Mitra’s letter, dated December 16, 2019, that comes ahead of the crucial Council meeting on Wednesday termed move to review exempted list of items “alarming”.
“Exempted list of items had been arrived at after lengthy deliberations spread over a number of GST Council meetings between the union FM and state FMs,” he said adding that the basic principle behind exempting them was that these were consumed predominantly by poor and underprivileged.
The Wednesday’s meeting is expected to discuss report of an officials panel on revenue augmentation measures. Some states have suggested rejig of rate structure as also reducing exempted list of items to boost GST revenues.
“We are in receipt of a letter from the GST Council wherein suggestions have been sought on ‘Review of items currently under exemption’ for shoring up GST revenues. This is alarming, indeed,” he said.
Mitra said the government should focus on further simplifying GST procedures to reduce the compliance cost, besides anti-evasion and fraud detection measures.
“In my view, we should not in any way tinker with the rate structure or impose any new cess at a time when the industry and consumers are going through the most distressing times with ‘stagflation’ knocking at our door (stagnation accompanied by growing inflation),” Mitra said.
ET has seen a copy of the communication to the union finance minister.
“When the economy is passing through a very difficult phase, beset with twin problems, namely sluggish industrial growth due to slack consumer demand and increased inflation specially on food items, any move by the GST Council to either tinker with the exempted goods and services, or increase general rate or to impose cess on certain luxury items will be highly detrimental and hugely counterproductive,” he added.

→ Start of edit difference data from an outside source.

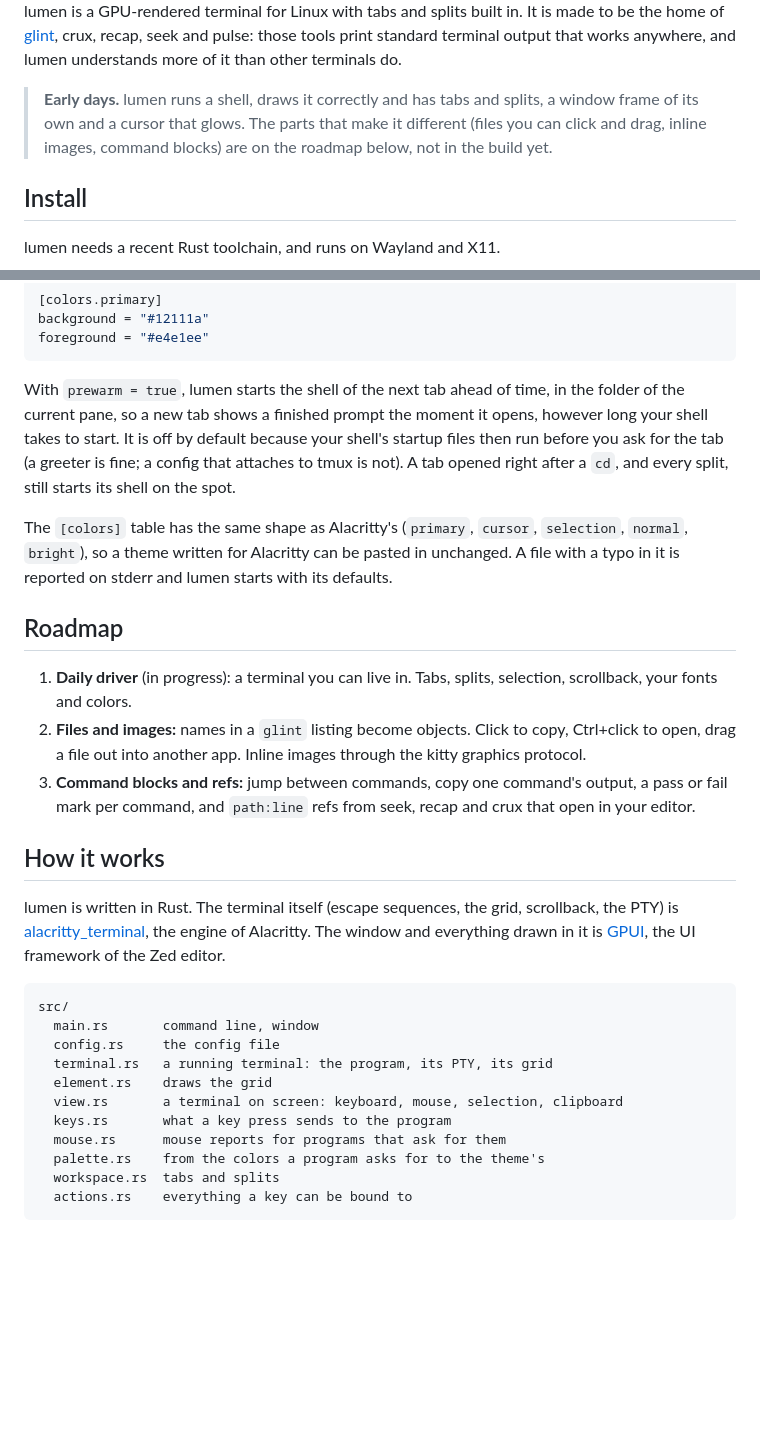
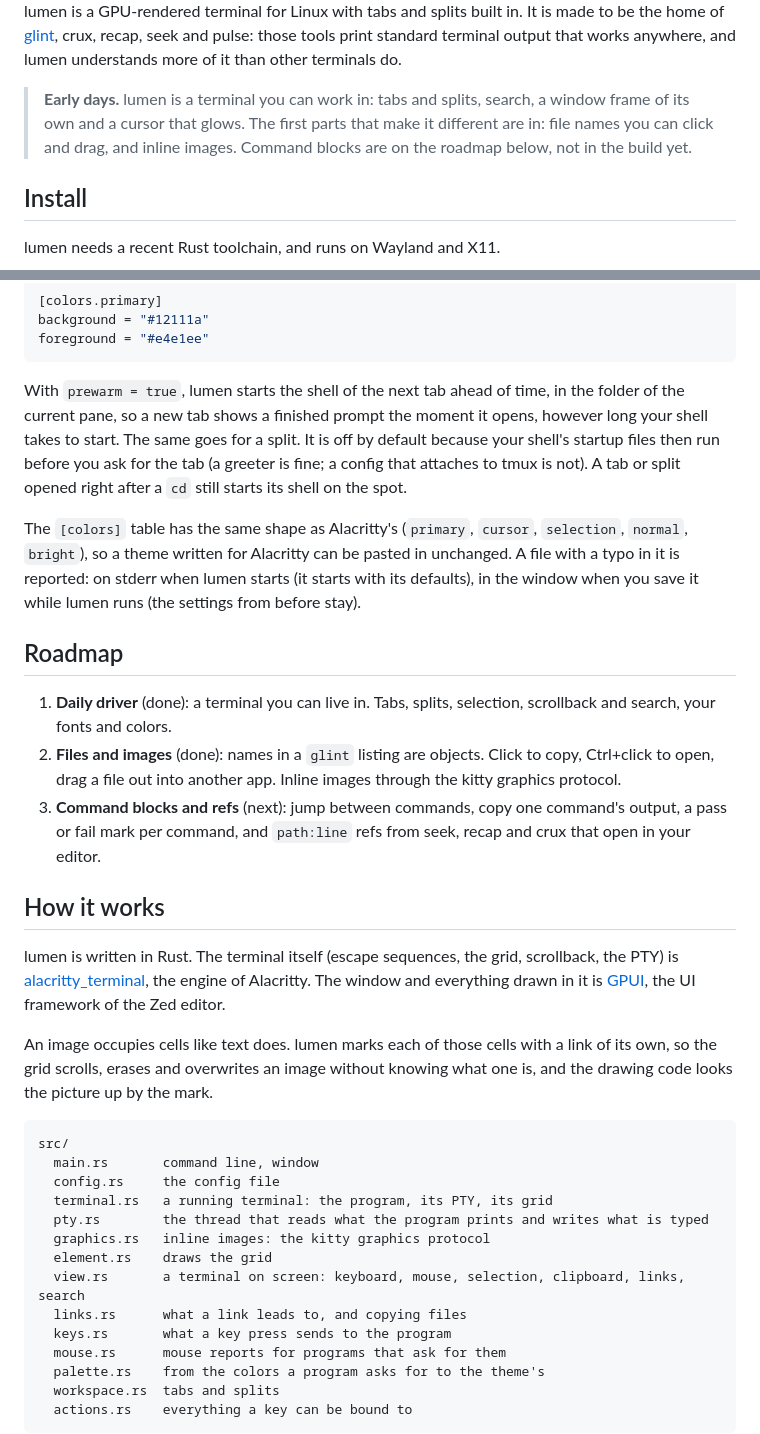
Before and after one commit to Vaspyyy/lumen, a Markdown page: README.md, 2 parts joined by grey strips. Rendered like a GitHub page; blank space fills up the shorter version.

````diff
--- a/README.md
+++ b/README.md
@@ -12,7 +12,7 @@
 
 lumen is a GPU-rendered terminal for Linux with tabs and splits built in. It is made to be the home of [glint](https://github.com/Vaspyyy/glint), crux, recap, seek and pulse: those tools print standard terminal output that works anywhere, and lumen understands more of it than other terminals do.
 
-> **Early days.** lumen runs a shell, draws it correctly and has tabs and splits, a window frame of its own and a cursor that glows. The parts that make it different (files you can click and drag, inline images, command blocks) are on the roadmap below, not in the build yet.
+> **Early days.** lumen is a terminal you can work in: tabs and splits, search, a window frame of its own and a cursor that glows. The first parts that make it different are in: file names you can click and drag, and inline images. Command blocks are on the roadmap below, not in the build yet.
 
 ## Install
 
@@ -89,27 +108,32 @@ background = "#12111a"
 foreground = "#e4e1ee"
 ```
 
-With `prewarm = true`, lumen starts the shell of the next tab ahead of time, in the folder of the current pane, so a new tab shows a finished prompt the moment it opens, however long your shell takes to start. It is off by default because your shell's startup files then run before you ask for the tab (a greeter is fine; a config that attaches to tmux is not). A tab opened right after a `cd`, and every split, still starts its shell on the spot.
+With `prewarm = true`, lumen starts the shell of the next tab ahead of time, in the folder of the current pane, so a new tab shows a finished prompt the moment it opens, however long your shell takes to start. The same goes for a split. It is off by default because your shell's startup files then run before you ask for the tab (a greeter is fine; a config that attaches to tmux is not). A tab or split opened right after a `cd` still starts its shell on the spot.
 
-The `[colors]` table has the same shape as Alacritty's (`primary`, `cursor`, `selection`, `normal`, `bright`), so a theme written for Alacritty can be pasted in unchanged. A file with a typo in it is reported on stderr and lumen starts with its defaults.
+The `[colors]` table has the same shape as Alacritty's (`primary`, `cursor`, `selection`, `normal`, `bright`), so a theme written for Alacritty can be pasted in unchanged. A file with a typo in it is reported: on stderr when lumen starts (it starts with its defaults), in the window when you save it while lumen runs (the settings from before stay).
 
 ## Roadmap
 
-1. **Daily driver** (in progress): a terminal you can live in. Tabs, splits, selection, scrollback, your fonts and colors.
-2. **Files and images:** names in a `glint` listing become objects. Click to copy, Ctrl+click to open, drag a file out into another app. Inline images through the kitty graphics protocol.
-3. **Command blocks and refs:** jump between commands, copy one command's output, a pass or fail mark per command, and `path:line` refs from seek, recap and crux that open in your editor.
+1. **Daily driver** (done): a terminal you can live in. Tabs, splits, selection, scrollback and search, your fonts and colors.
+2. **Files and images** (done): names in a `glint` listing are objects. Click to copy, Ctrl+click to open, drag a file out into another app. Inline images through the kitty graphics protocol.
+3. **Command blocks and refs** (next): jump between commands, copy one command's output, a pass or fail mark per command, and `path:line` refs from seek, recap and crux that open in your editor.
 
 ## How it works
 
 lumen is written in Rust. The terminal itself (escape sequences, the grid, scrollback, the PTY) is [alacritty_terminal](https://crates.io/crates/alacritty_terminal), the engine of Alacritty. The window and everything drawn in it is [GPUI](https://github.com/longbridge/gpui-fast), the UI framework of the Zed editor.
+
+An image occupies cells like text does. lumen marks each of those cells with a link of its own, so the grid scrolls, erases and overwrites an image without knowing what one is, and the drawing code looks the picture up by the mark.
 
 ```
 src/
   main.rs       command line, window
   config.rs     the config file
   terminal.rs   a running terminal: the program, its PTY, its grid
+  pty.rs        the thread that reads what the program prints and writes what is typed
+  graphics.rs   inline images: the kitty graphics protocol
   element.rs    draws the grid
-  view.rs       a terminal on screen: keyboard, mouse, selection, clipboard
+  view.rs       a terminal on screen: keyboard, mouse, selection, clipboard, links, search
+  links.rs      what a link leads to, and copying files
   keys.rs       what a key press sends to the program
   mouse.rs      mouse reports for programs that ask for them
   palette.rs    from the colors a program asks for to the theme's
````
Also changed, not shown: other parts of README.md (+21 -2 lines), assets/images.png (added), 14 other files.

He put the onus on the Council for finding ways to give relief to the industry to tide over the present crisis, which he said can be done through “further simplification of GST processes and procedures, so as to reduce compliance cost, which has gone up manifold under GST.”

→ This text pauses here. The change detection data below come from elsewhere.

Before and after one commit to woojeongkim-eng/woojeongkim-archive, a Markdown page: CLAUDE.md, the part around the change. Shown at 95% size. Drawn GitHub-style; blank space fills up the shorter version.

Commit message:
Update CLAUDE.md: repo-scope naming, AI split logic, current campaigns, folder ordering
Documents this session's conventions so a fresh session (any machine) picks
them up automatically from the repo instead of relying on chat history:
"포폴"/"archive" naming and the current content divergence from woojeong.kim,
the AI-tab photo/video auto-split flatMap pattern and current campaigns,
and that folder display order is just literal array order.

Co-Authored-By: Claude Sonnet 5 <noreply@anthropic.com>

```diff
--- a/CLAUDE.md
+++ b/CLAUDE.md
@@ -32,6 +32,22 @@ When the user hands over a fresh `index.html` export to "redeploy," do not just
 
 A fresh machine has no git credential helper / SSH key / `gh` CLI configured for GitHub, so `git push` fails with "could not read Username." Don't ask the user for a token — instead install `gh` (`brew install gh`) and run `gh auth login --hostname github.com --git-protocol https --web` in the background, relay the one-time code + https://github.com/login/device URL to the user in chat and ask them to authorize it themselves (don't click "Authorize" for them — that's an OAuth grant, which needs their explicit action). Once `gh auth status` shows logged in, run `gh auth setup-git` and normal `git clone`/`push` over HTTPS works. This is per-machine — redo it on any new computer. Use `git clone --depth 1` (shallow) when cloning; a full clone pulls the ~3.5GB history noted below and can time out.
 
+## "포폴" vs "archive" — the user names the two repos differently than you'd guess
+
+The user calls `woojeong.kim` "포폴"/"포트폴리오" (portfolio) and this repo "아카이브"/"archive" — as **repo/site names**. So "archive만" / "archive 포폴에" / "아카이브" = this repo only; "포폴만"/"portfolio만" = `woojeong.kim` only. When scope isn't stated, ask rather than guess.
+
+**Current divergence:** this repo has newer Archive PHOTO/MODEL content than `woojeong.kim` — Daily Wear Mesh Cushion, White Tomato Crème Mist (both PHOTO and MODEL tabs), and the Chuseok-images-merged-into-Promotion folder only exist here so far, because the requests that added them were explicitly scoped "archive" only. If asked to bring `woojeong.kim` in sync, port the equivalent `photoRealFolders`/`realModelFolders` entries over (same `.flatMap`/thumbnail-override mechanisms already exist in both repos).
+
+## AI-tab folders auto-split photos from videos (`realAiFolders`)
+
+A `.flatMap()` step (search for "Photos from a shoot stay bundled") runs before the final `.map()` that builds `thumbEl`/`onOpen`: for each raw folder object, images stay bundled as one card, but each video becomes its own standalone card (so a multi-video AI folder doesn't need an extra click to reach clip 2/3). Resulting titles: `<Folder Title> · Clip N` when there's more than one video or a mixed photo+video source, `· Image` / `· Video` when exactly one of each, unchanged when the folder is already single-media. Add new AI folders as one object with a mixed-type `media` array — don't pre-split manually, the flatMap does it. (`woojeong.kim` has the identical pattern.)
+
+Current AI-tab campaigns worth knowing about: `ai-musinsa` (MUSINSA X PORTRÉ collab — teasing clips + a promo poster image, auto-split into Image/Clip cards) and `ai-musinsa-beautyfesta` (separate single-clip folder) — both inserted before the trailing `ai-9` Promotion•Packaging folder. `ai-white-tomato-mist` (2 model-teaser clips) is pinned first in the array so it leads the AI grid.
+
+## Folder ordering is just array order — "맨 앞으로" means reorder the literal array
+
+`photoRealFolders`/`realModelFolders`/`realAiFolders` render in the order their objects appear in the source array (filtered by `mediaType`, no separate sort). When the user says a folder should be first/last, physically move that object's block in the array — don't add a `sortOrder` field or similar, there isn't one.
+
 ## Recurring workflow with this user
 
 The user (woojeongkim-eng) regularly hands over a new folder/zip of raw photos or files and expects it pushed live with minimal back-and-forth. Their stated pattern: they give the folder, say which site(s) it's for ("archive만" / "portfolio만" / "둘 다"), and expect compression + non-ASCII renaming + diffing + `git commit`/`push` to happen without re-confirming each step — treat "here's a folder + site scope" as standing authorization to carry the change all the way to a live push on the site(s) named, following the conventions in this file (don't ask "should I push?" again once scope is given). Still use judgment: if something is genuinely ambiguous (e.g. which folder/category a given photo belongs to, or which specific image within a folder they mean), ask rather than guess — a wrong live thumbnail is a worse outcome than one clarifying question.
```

He further suggested that the government should focus on “anti-evasion and fraud detection measures” as a solution to additional resource mobilisation.

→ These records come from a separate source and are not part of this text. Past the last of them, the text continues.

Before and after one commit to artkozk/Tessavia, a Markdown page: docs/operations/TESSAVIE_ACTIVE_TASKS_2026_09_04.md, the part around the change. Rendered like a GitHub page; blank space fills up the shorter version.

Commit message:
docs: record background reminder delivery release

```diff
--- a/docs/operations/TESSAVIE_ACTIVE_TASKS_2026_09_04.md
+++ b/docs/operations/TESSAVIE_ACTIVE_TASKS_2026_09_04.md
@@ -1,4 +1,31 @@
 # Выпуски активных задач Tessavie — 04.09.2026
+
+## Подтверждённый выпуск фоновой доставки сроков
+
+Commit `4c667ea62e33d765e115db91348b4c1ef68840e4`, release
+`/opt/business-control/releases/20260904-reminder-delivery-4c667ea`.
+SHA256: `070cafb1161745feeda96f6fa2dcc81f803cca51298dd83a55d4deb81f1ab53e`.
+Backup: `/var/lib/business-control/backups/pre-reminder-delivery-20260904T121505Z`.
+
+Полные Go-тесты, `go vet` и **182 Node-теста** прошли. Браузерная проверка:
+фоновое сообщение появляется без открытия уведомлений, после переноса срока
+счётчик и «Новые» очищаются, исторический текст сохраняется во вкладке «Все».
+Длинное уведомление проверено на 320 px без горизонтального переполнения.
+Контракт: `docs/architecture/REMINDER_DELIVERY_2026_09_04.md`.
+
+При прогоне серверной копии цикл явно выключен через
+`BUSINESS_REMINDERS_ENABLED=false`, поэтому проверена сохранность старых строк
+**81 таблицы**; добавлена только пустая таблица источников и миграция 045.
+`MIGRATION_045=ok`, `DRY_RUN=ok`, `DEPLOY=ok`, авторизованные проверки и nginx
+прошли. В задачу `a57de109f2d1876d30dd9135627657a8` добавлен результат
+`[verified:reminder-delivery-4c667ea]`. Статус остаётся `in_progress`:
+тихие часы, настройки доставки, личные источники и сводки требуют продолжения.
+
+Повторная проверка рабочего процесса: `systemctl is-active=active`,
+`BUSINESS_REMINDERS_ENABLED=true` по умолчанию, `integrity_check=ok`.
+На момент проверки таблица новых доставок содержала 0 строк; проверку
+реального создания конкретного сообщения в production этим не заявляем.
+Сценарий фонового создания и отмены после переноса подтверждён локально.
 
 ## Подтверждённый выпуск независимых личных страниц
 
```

He said any intention of the government to increase the basic rate from 5% to 6% would aggravate inflation being faced by the consumers on a mass scale, as the goods falling in this category are considered as basic necessities. “… further worsen the existing macro economic situation for common consumers.”
On the reported move of government imposing cess on luxury items will encourage evasion, and establish a dangerous precedent of arbitrarily taxing goods and services, as a means to increase revenue “in desperation.”